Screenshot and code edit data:
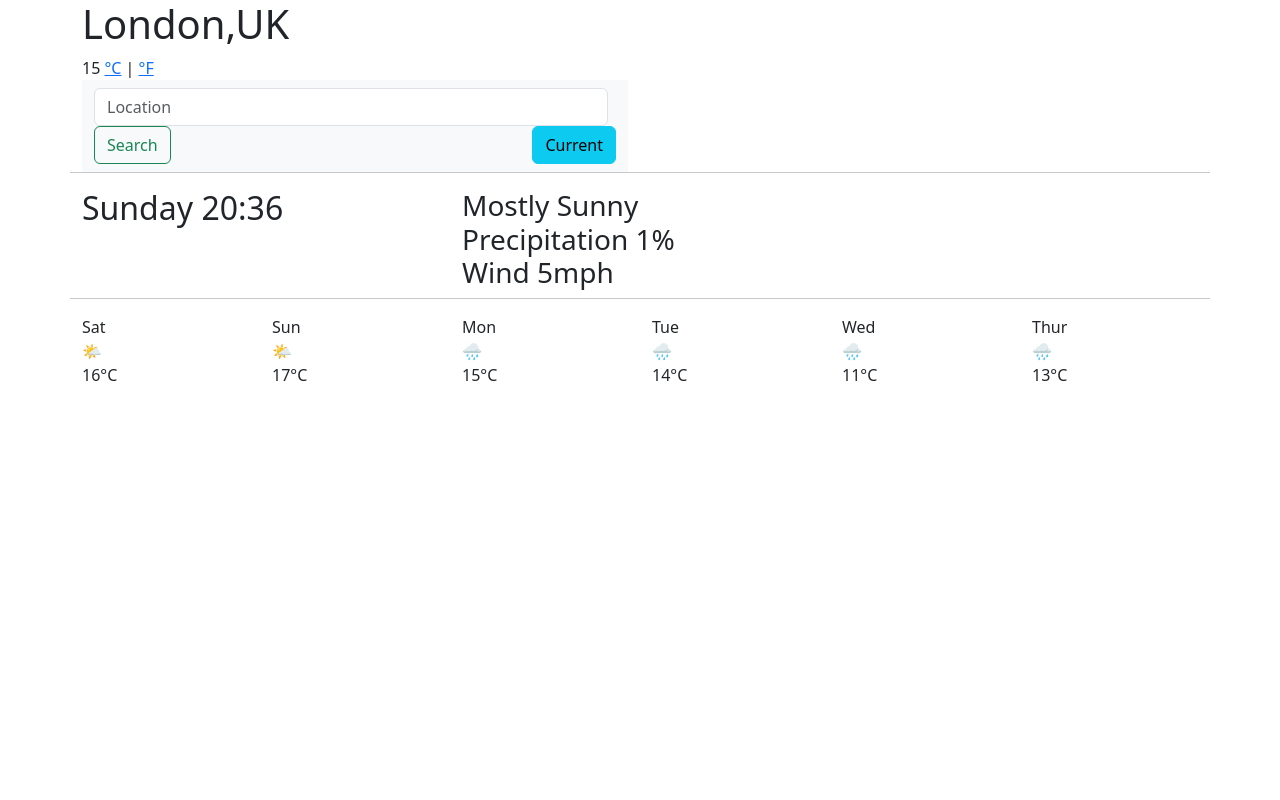
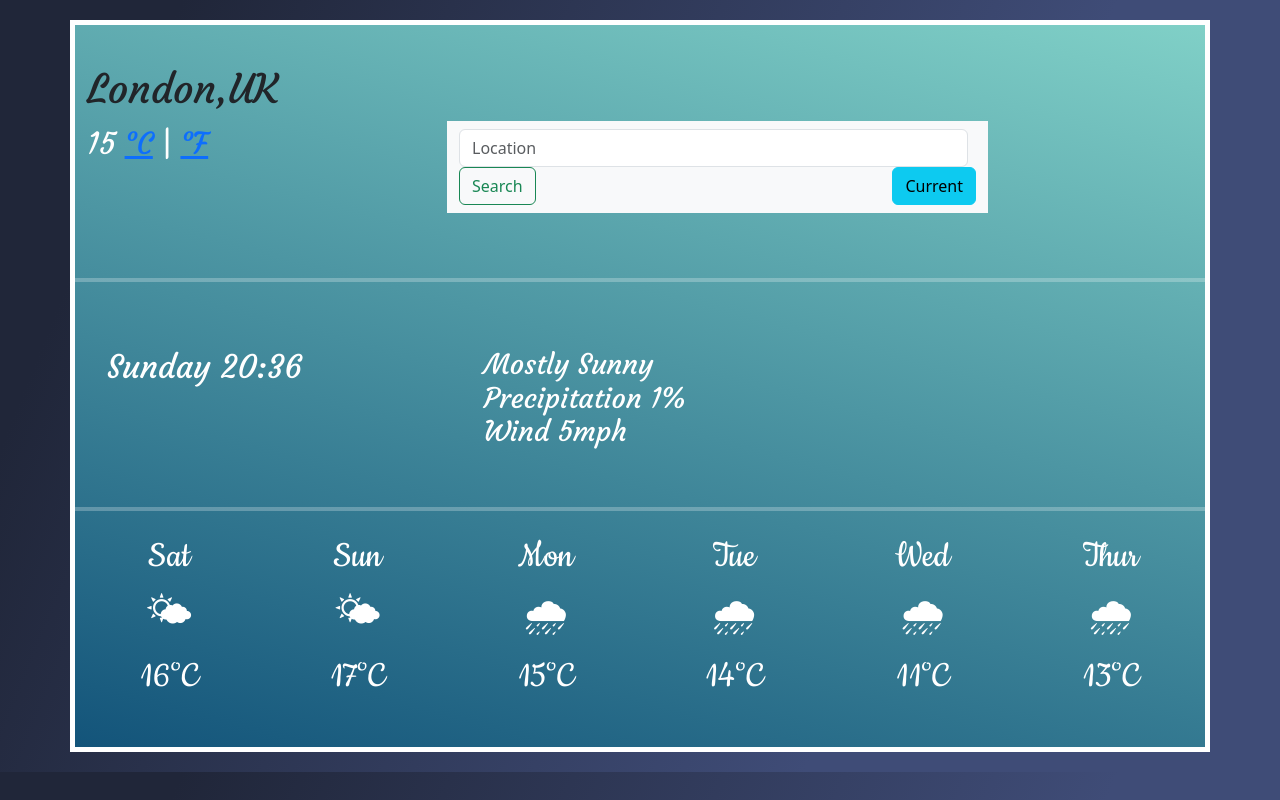
Before and after one commit to SuadIb6/weather-app, a plain HTML site: page index.html in a window 1280 px wide. Drawn offline with nearby package versions, Linux system fonts and the light colour scheme.

Commit message:
changes to css link to html file

```diff
--- a/index.html
+++ b/index.html
@@ -6,7 +6,7 @@
     <meta http-equiv="X-UA-Compatible" content="IE=edge">
     <meta name="viewport" content="width=device-width, initial-scale=1.0">
     <title>weather</title>
-    <link rel="stylesheet" href="src/styles.css">
+    <link rel="stylesheet" href="src/style.css">
     <link href="https://cdn.jsdelivr.net/npm/bootstrap@5.3.0-alpha3/dist/css/bootstrap.min.css" rel="stylesheet"
         integrity="sha384-KK94CHFLLe+nY2dmCWGMq91rCGa5gtU4mk92HdvYe+M/SXH301p5ILy+dN9+nJOZ" crossorigin="anonymous">
     <link rel="preconnect" href="https://fonts.googleapis.com">
```
Also changed, not shown: 1 other file.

WORK TO COMPLETE: Copy out each line of the data in which the word "link" appears.

EXERCISE SOLUTION:
changes to css link to html file
-    <link rel="stylesheet" href="src/styles.css">
+    <link rel="stylesheet" href="src/style.css">
     <link href="https://cdn.jsdelivr.net/npm/bootstrap@5.3.0-alpha3/dist/css/bootstrap.min.css" rel="stylesheet"
     <link rel="preconnect" href="https://fonts.googleapis.com">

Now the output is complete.